Welcome to The WonkLine, a daily 10 a.m. roundup of the latest news about health care, the economy, national security and climate policy. This is what we’re reading. Tell us what you found in the comments section below.


Fish and Wildlife scientists said on Thursday that the American pika, a “furry relative of the rabbit that lives in the High Sierra,” is the first mammal outside of Alaska “that the federal government has agreed to consider for protection from harmful effects of global warming.”

House Natural Resources Chairman Nick J. Rahall (D-WV) said in Thursday’s hearing on H.R. 493 that coal-ash impoundments like the one that failed catastrophically in Tennessee are a “ticking time bomb on our hands.”


The economic recovery plan agreed to by House and Senate negotiators will “pump billions of dollars into ‘smart grid’ projects and renewable energy.”

Health Care
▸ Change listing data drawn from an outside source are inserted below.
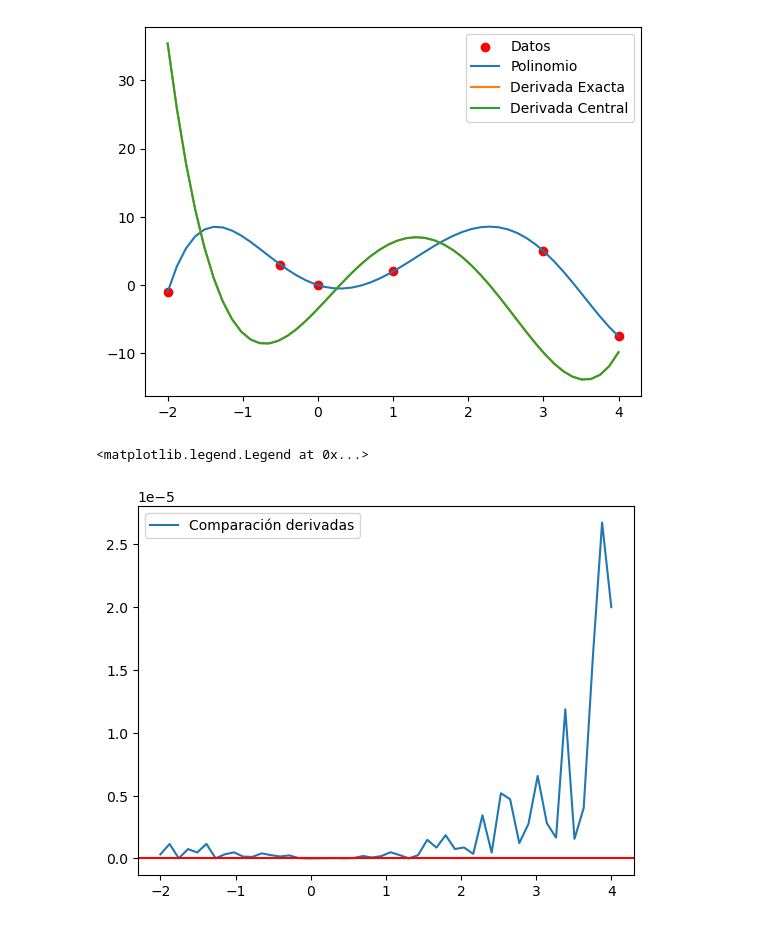
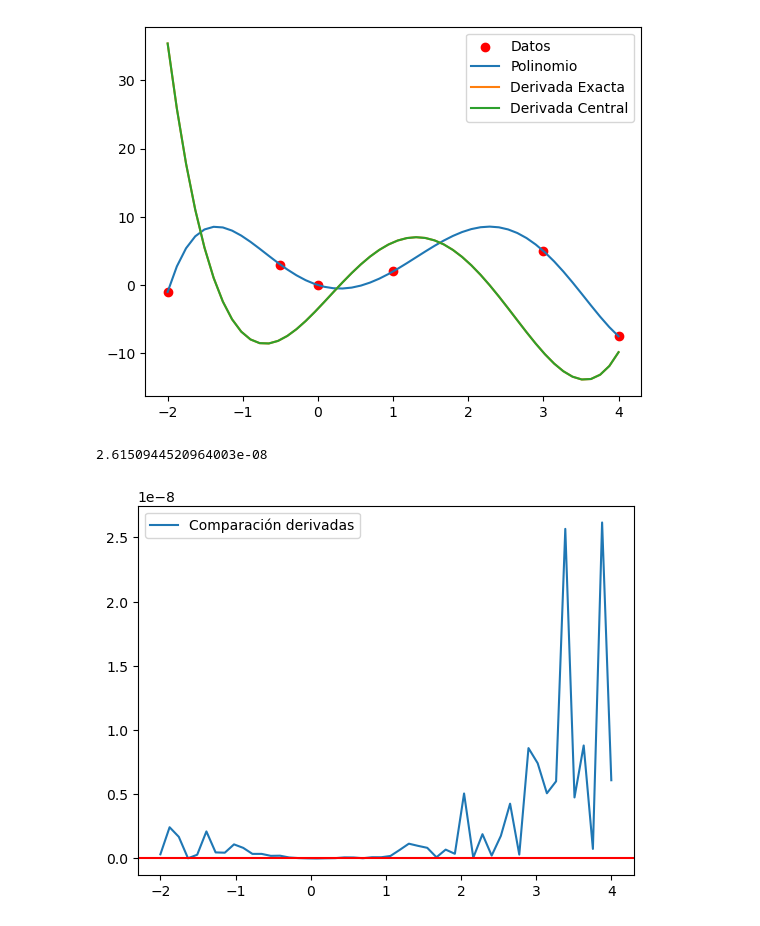
Before and after one commit to asegura4488/MetodosComputacionalesI2025, a Jupyter notebook: Semana4/Interpolacion.ipynb, the cells around one changed output. Drawn from its saved outputs; the diff is of its cells as text; code cells hidden in the pictures.

```diff
--- a/Semana4/Interpolacion.ipynb
+++ b/Semana4/Interpolacion.ipynb
@@ -72,7 +72,7 @@ $\displaystyle 0.176322751322751 x^{4} - 1.22321428571429 x^{3} + 0.726190476190
 # %%
 df = sym.lambdify([x],dpoly,'numpy')
 # %%
-def Derivative(f,x,h=1e-9):
+def Derivative(f,x,h=1e-6):
   return (f(x+h)-f(x-h))/(2*h)
 # %%
 dfn = Derivative(f,x1)
@@ -88,7 +88,8 @@ plt.legend()
 # %%
 plt.plot(x1,np.abs(dfn-df(x1)),label='Comparación derivadas')
 plt.axhline(y=0.,color='r')
 plt.legend()
+np.max(np.abs(dfn-df(x1)))
 # %% [output]
-<matplotlib.legend.Legend at 0x...>
+2.6150944520964003e-08
-[figure, old version]
+[figure, new version]
```
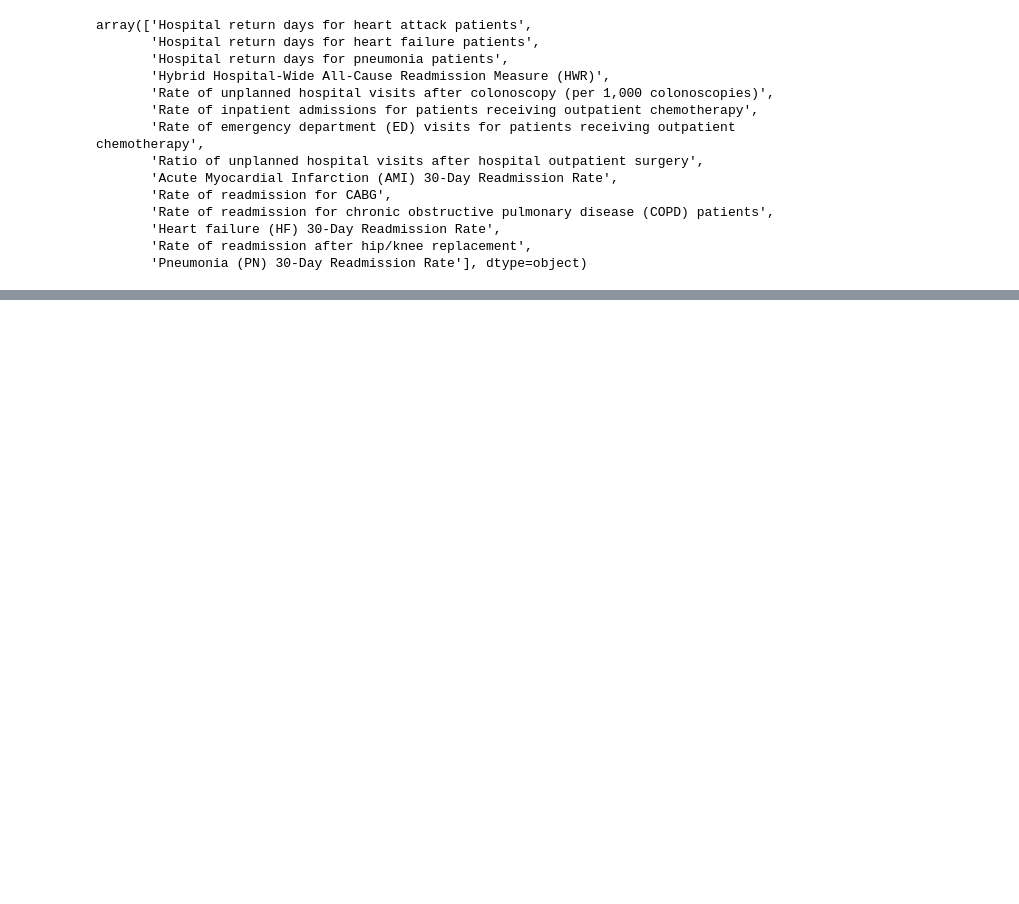
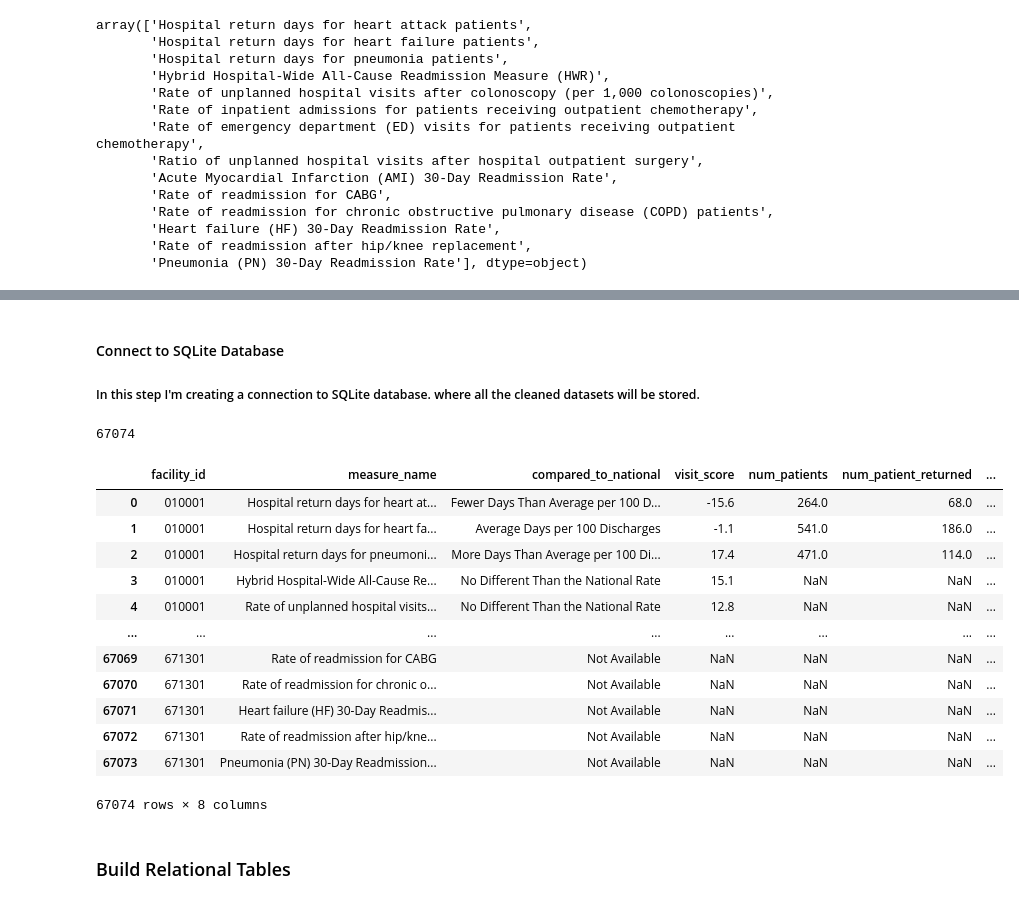
Before and after one commit to Archana-sth/hospital-performance-analysis, a Jupyter notebook: Notebook/hospital_performance_analysis.ipynb, the cells around one changed output, grey strips where cells are left out. Drawn from its saved outputs; the diff is of its cells as text; code cells hidden in the pictures; blank space fills up the shorter version.

Commit message:
Created SQLite database and removed nested repository

```diff
--- a/Notebook/hospital_performance_analysis.ipynb
+++ b/Notebook/hospital_performance_analysis.ipynb
@@ -561,0 +584,35 @@ array(['Fewer Days Than Average per 100 Discharges',
+# %% [markdown]
+#### Connect to SQLite Database
+##### In this step I'm creating a connection to SQLite database. where all the cleaned datasets will be stored.
+# %%
+# Creating connection
+connection = sqlite3.connect("../data/hospital_performance.db")
+cursor = connection.cursor()
+
+# Loading Cleaned datasets into SQL database as seperate tables.
+hospital_info.to_sql('hospital_info', connection, if_exists='replace', index=False)
+medicare_data.to_sql('medicare_spending', connection, if_exists='replace', index=False)
+unplanned_visit_data.to_sql('unplanned_visits', connection, if_exists='replace', index=False)
+# %% [output]
+67074
+# %%
+# varifying the tables to confirm the database is successfully created.
+pd.read_sql("SELECT * FROM hospital_info", connection)
+pd.read_sql("SELECT * FROM medicare_spending", connection)
+pd.read_sql("SELECT * FROM unplanned_visits ", connection)
+# %% [output]
+|  | facility_id | measure_name | compared_to_national | visit_score | num_patients | num_patient_returned | ... |
+| 0 | 010001 | Hospital return days for heart at... | Fewer Days Than Average per 100 D... | -15.6 | 264.0 | 68.0 | ... |
+| 1 | 010001 | Hospital return days for heart fa... | Average Days per 100 Discharges | -1.1 | 541.0 | 186.0 | ... |
+| 2 | 010001 | Hospital return days for pneumoni... | More Days Than Average per 100 Di... | 17.4 | 471.0 | 114.0 | ... |
+| 3 | 010001 | Hybrid Hospital-Wide All-Cause Re... | No Different Than the National Rate | 15.1 | NaN | NaN | ... |
+| 4 | 010001 | Rate of unplanned hospital visits... | No Different Than the National Rate | 12.8 | NaN | NaN | ... |
+| ... | ... | ... | ... | ... | ... | ... | ... |
+| 67069 | 671301 | Rate of readmission for CABG | Not Available | NaN | NaN | NaN | ... |
+| 67070 | 671301 | Rate of readmission for chronic o... | Not Available | NaN | NaN | NaN | ... |
+| 67071 | 671301 | Heart failure (HF) 30-Day Readmis... | Not Available | NaN | NaN | NaN | ... |
+| 67072 | 671301 | Rate of readmission after hip/kne... | Not Available | NaN | NaN | NaN | ... |
+| 67073 | 671301 | Pneumonia (PN) 30-Day Readmission... | Not Available | NaN | NaN | NaN | ... |
+67074 rows × 8 columns
+# %% [markdown]
+### Build Relational Tables
```
Also changed, not shown: parts of 7 cells of this notebook, 1 other file.
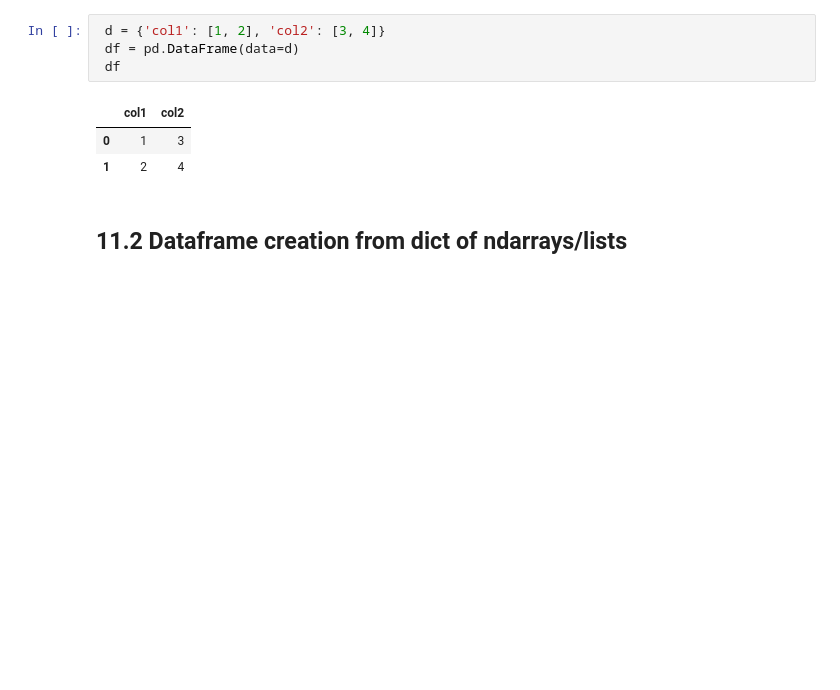
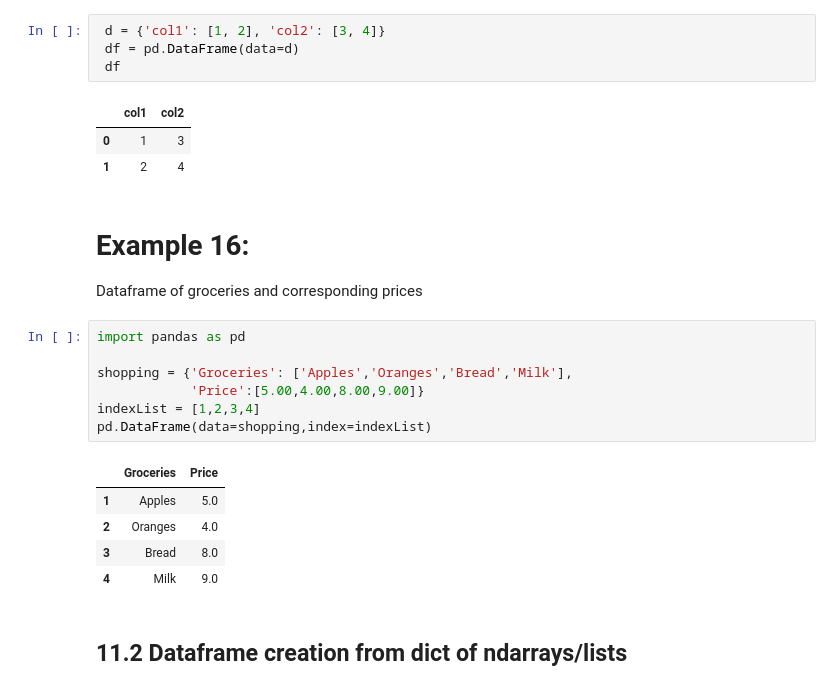
Before and after one commit to MaxwellChen00/Week1-Copy-python-intro, a Jupyter notebook: Copy_of_Introduction_to_Python.ipynb, the cells around one changed output. Cells and saved outputs as stored; diff of their text form; blank space fills up the shorter version.

```diff
--- a/Copy_of_Introduction_to_Python.ipynb
+++ b/Copy_of_Introduction_to_Python.ipynb
@@ -1119,6 +1372,22 @@ d  NaN    3
 |  | col1 | col2 |
 | 0 | 1 | 3 |
 | 1 | 2 | 4 |
+# %% [markdown]
+# **Example 16:**
+Dataframe of groceries and corresponding prices
+# %%
+import pandas as pd
+
+shopping = {'Groceries': ['Apples','Oranges','Bread','Milk'],
+            'Price':[5.00,4.00,8.00,9.00]}
+indexList = [1,2,3,4]
+pd.DataFrame(data=shopping,index=indexList)
+# %% [output]
+|  | Groceries | Price |
+| 1 | Apples | 5.0 |
+| 2 | Oranges | 4.0 |
+| 3 | Bread | 8.0 |
+| 4 | Milk | 9.0 |
 # %% [markdown]
 ## 11.2  Dataframe creation from dict of ndarrays/lists
 # %% [markdown]
```
Also changed, not shown: parts of 61 cells of this notebook.
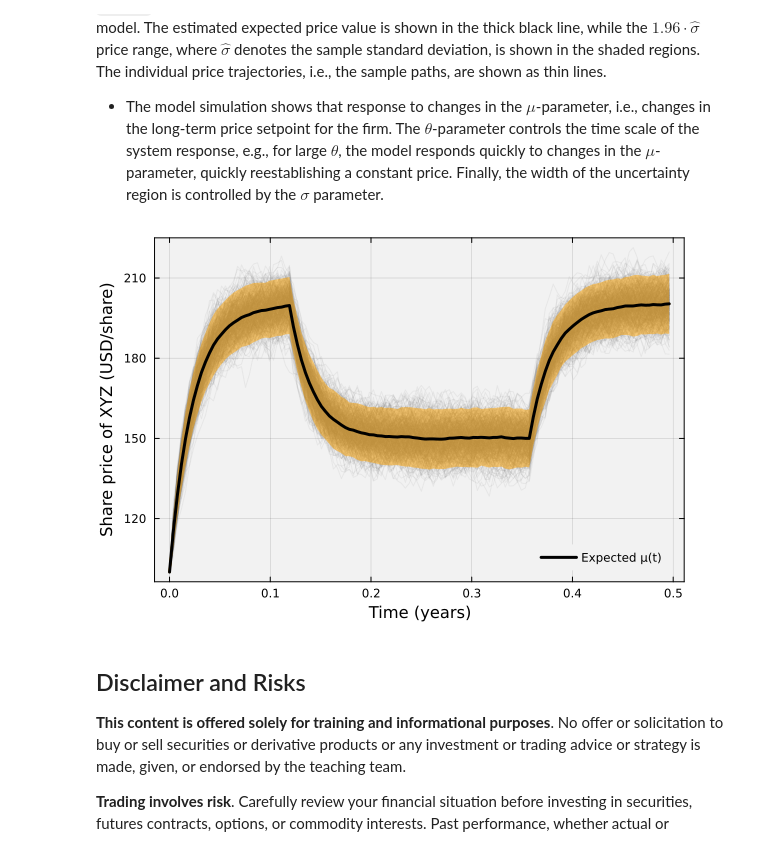
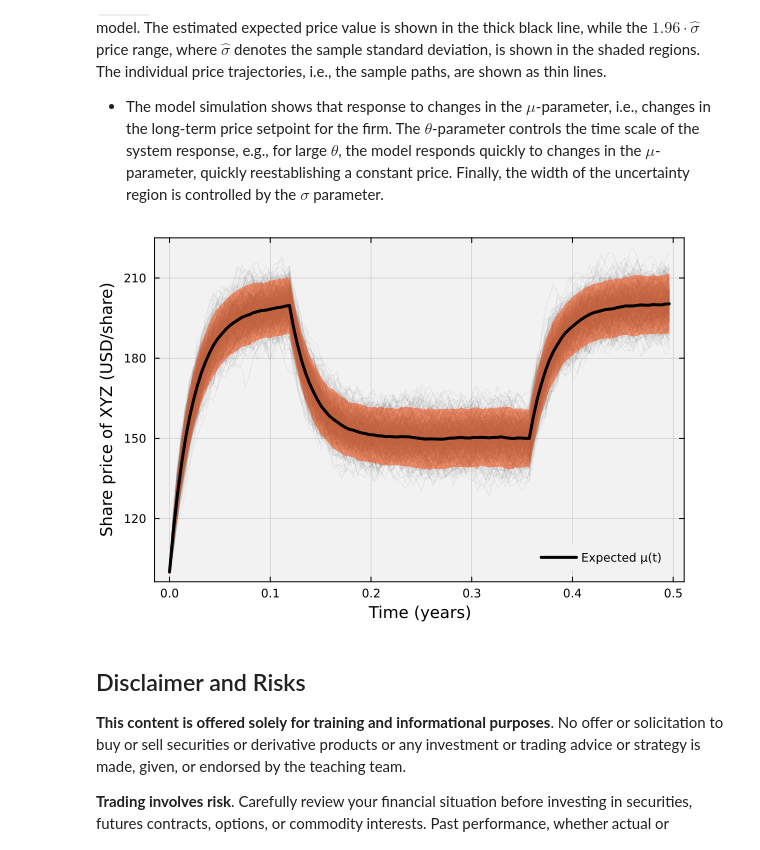
Before and after one commit to varnerlab/CHEME-130-eCornell-Repository, a Jupyter notebook: courses/CHEME-132/module-2/CHEME-132-Module-2-Advanced-OrnsteinUhlenbeck-Model.ipynb, the cells around one changed output. Drawn from its saved outputs; the diff is of its cells as text; code cells hidden in the pictures.

```diff
--- a/courses/CHEME-132/module-2/CHEME-132-Module-2-Advanced-OrnsteinUhlenbeck-Model.ipynb
+++ b/courses/CHEME-132/module-2/CHEME-132-Module-2-Advanced-OrnsteinUhlenbeck-Model.ipynb
@@ -61,21 +71,21 @@ Now, we solve the model equations using the `solve(...)` method. We pass in the
 # %%
 p = plot();
 N_σ = 1.96;
 mean_sim = mean(X,dims=2)
 mean_std = std(X,dims=2)
 L = mean_sim .- N_σ*(mean_std)
 U = mean_sim .+ N_σ*(mean_std)
 
 
 plot!(T,X, label="", c="gray50", legend=:bottomright, lw=1, bg="gray95", background_color_outside="white",
     framestyle = :box, fg_legend = :transparent, alpha=0.10)
-plot!(T, mean_sim,c="orange", fillrange=U, fillalpha = 0.5, lw=2, label="")
-plot!(T, mean_sim,c="orange", fillrange=L, fillalpha = 0.5, lw=2, label="")
+plot!(T, mean_sim,c="orangered", fillrange=U, fillalpha = 0.5, lw=2, label="")
+plot!(T, mean_sim,c="orangered", fillrange=L, fillalpha = 0.5, lw=2, label="")
 plot!(T, mean_sim,c=:black,lw=3,label="Expected μ(t)")
 xlabel!("Time (years)", fontsize=18)
 ylabel!("Share price of XYZ (USD/share)", fontsize=18)
 # %% [output]
-[figure, old version]
+[figure, new version]
 # %% [markdown]
 ## Disclaimer and Risks
 __This content is offered solely for training and informational purposes__. No offer or solicitation to buy or sell securities or derivative products or any investment or trading advice or strategy is made, given, or endorsed by the teaching team.
```
Also changed, not shown: parts of 1 cell of this notebook, 4 other files.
Steven Pearlstein on comparative effectiveness: “There is no reason we cannot set up reasonable procedures, overseen by independent health professionals, to protect patients who can demonstrate a special need for a treatment that is not normally cost-effective.”

Yesterday, speaking about health reform with MSNBC’s Chris Matthews, House Speaker Nancy Pelosi said: “We must begin the process. I don’t know if it can be done this year. It should be done this term.”

TNR’s Suzy Khimm reports how Sen. Ron Wyden (D-OR) is adapting his controversial health proposal to reflect Obama’s framework.

National Security

Gershom Gorenberg surveys Israel’s elections: “By competing for Lieberman’s support in their fight with each other, Livni and Netanyahu put their desire to win over their country’s future.”


Director of National Intelligence Dennis Blair told Congress yesterday that “instability in countries around the world caused by the current global economic crisis, rather than terrorism, is the primary near-term security threat to the United States.”

Danger Room’s Noah Shachtman reports that New York City is scaling back its plans to add 800 new cops to the force, relying instead on surveillance cameras.


The Obama administration is reportedly “considering a proposal to help distressed homeowners by subsidizing lenders who cut the interest rate on mortgages.”

The House agriculture committee voted to give the Commodity Futures Trading Commission “expanded control over financial products, an opening shot in a congressional turf battle over regulatory overhauls.”

At Crooked Timber, Prof. Harry Brighouse comments on “school improvement and the achievement gap.”